"And we're not at a pretty low level of homicides, at least for the last three months. Violent crime, in the first three months, is down from last year. And last year the total Part 1 crimes is down. But it is also true that we live in a big city and any crime is a serious crime and there are people out there that are up to no good, who prey on the vulnerable. And we need to be vigilant."
The city implemented two initiatives a little more than a year ago to reduce crime. Apartment security and convenience store ordinances were the focus of the mayor's report. Houston Police Assistant Chief Michael Thaler says 30 apartment complexes were targeted and required to implement specific strategies to improve crime rates.

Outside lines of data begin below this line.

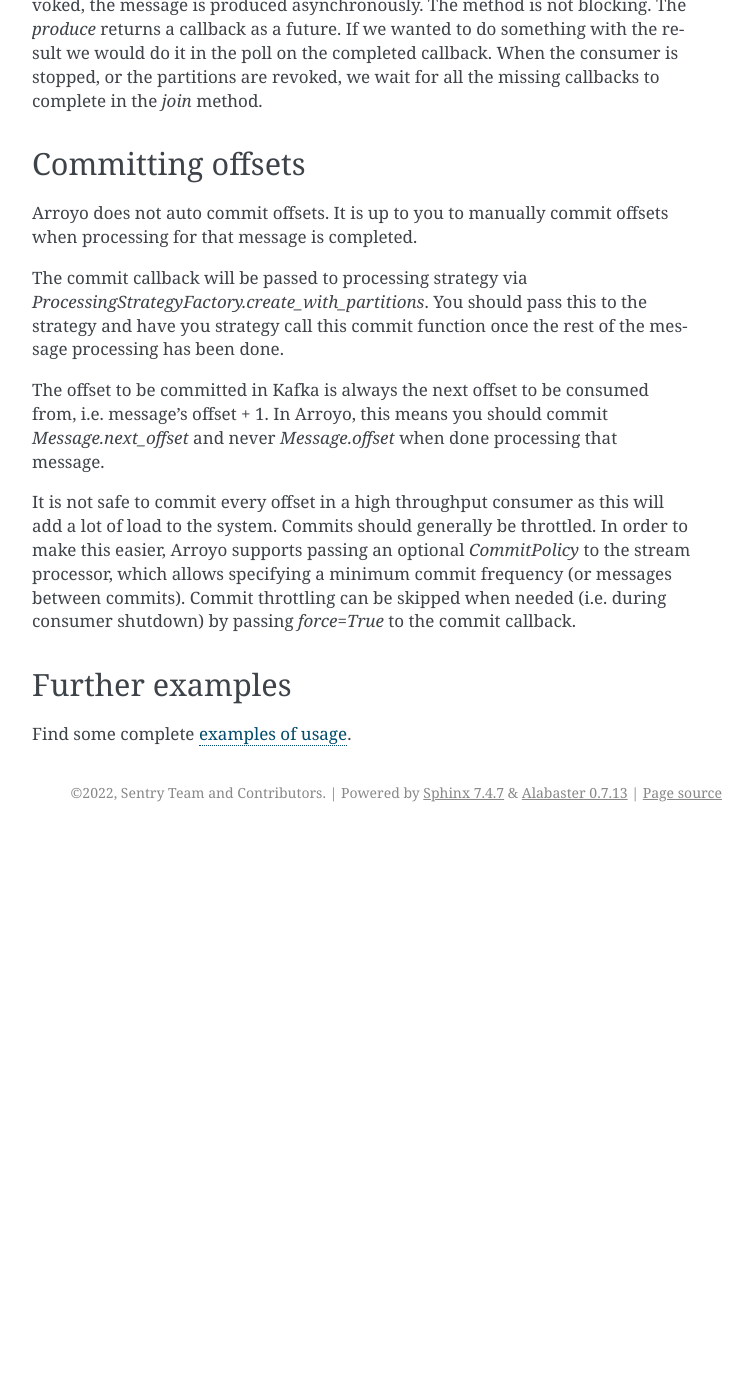
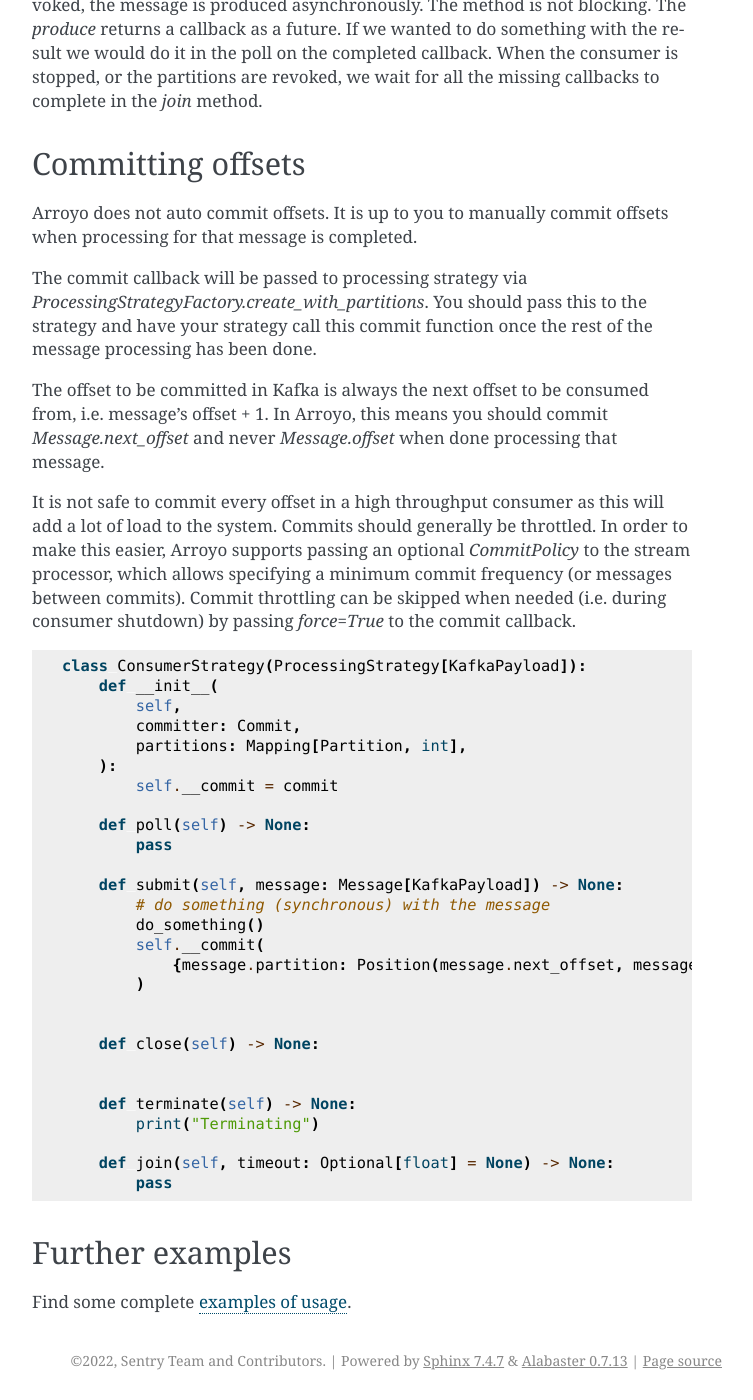
Before and after one commit to getsentry/arroyo, a Sphinx documentation site: the page built from docs/source/getstarted.rst, in a window 1280 px wide and 1400 px high, scrolled down 5044 px. Shown: the whole window, without its empty margins (388-1141 px from the left). Built offline with Sphinx 7.4.7, drawn with Linux system fonts in a browser that asks for light colours; before the commit the page ends 5876 px from its top, so only the background shows below that; some of the changed text lies outside the part shown.

Commit message:
update getstarted

```diff
--- a/docs/source/getstarted.rst
+++ b/docs/source/getstarted.rst
@@ -236,7 +236,7 @@ Now we will add some logic to the `ProcessingStrategy` to produce messages on a
             )
 
         def poll(self) -> None:
-            while self.____callbacks and self.__callbacks[0].future.done():
+            while self.__callbacks and self.__callbacks[0].future.done():
                 self.__callbacks.popleft()
 
         def submit(self, message: Message[KafkaPayload]) -> None:
@@ -255,7 +255,7 @@ Now we will add some logic to the `ProcessingStrategy` to produce messages on a
             print("Terminating")
 
         def join(self, timeout: Optional[float] = None) -> None:
-            while self.____callbacks
+            while self.__callbacks
                 c = self.__callbacks.popleft()
                 c.result()
 
@@ -272,7 +272,7 @@ Arroyo does not auto commit offsets. It is up to you to manually commit offsets
 message is completed.
 
 The commit callback will be passed to processing strategy via `ProcessingStrategyFactory.create_with_partitions`.
-You should pass this to the strategy and have you strategy call this commit function once the rest of the message
+You should pass this to the strategy and have your strategy call this commit function once the rest of the message
 processing has been done.
 
 The offset to be committed in Kafka is always the next offset to be consumed from, i.e. message's offset + 1.
@@ -284,6 +284,36 @@ Commits should generally be throttled. In order to make this easier, Arroyo supp
 to the stream processor, which allows specifying a minimum commit frequency (or messages between commits). Commit
 throttling can be skipped when needed (i.e. during consumer shutdown) by passing `force=True` to the commit callback.
 
+.. code-block:: Python
+
+    class ConsumerStrategy(ProcessingStrategy[KafkaPayload]):
+        def __init__(
+            self,
+            committer: Commit,
+            partitions: Mapping[Partition, int],
+        ):
+            self.__commit = commit
+
+        def poll(self) -> None:
+            pass
+
+        def submit(self, message: Message[KafkaPayload]) -> None:
+            # do something (synchronous) with the message
+            do_something()
+            self.__commit(
+                {message.partition: Position(message.next_offset, message.timestamp)}
+            )
+
+
+        def close(self) -> None:
+
+
+        def terminate(self) -> None:
+            print("Terminating")
+
+        def join(self, timeout: Optional[float] = None) -> None:
+            pass
+
 
 Further examples
 ================
```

"Before the remedial strategies put in place we measured crime at a certain level. Afterwards, we saw a decrease of 28 percent after the strategies we put in place. Whereas apartment communities overall became 8 percent safer, these apartment communities that were targeted became 28 percent safer, or had 28 percent fewer crimes is a better way to say it."
HPD also documented a 17 percent overall reduction in convenience store crime.
Mayor White says stores that implement safety requirements such as security cameras, better lighting and alarm systems showed improvements over stores that didn't make changes.
"There is no neighborhood in the city — no neighborhood — where most of the people are criminals. Every neighborhood I've ever been to in the city wants safety and people want a place when they go in to shop where it's a safe place."
Houston officials say more than 700 convenience stores are registered with the city and there are likely hundreds more not registered. And roughly half of Houston's population lives in apartments.
Laurie Johnson. KUHF-Houston Public Radio News.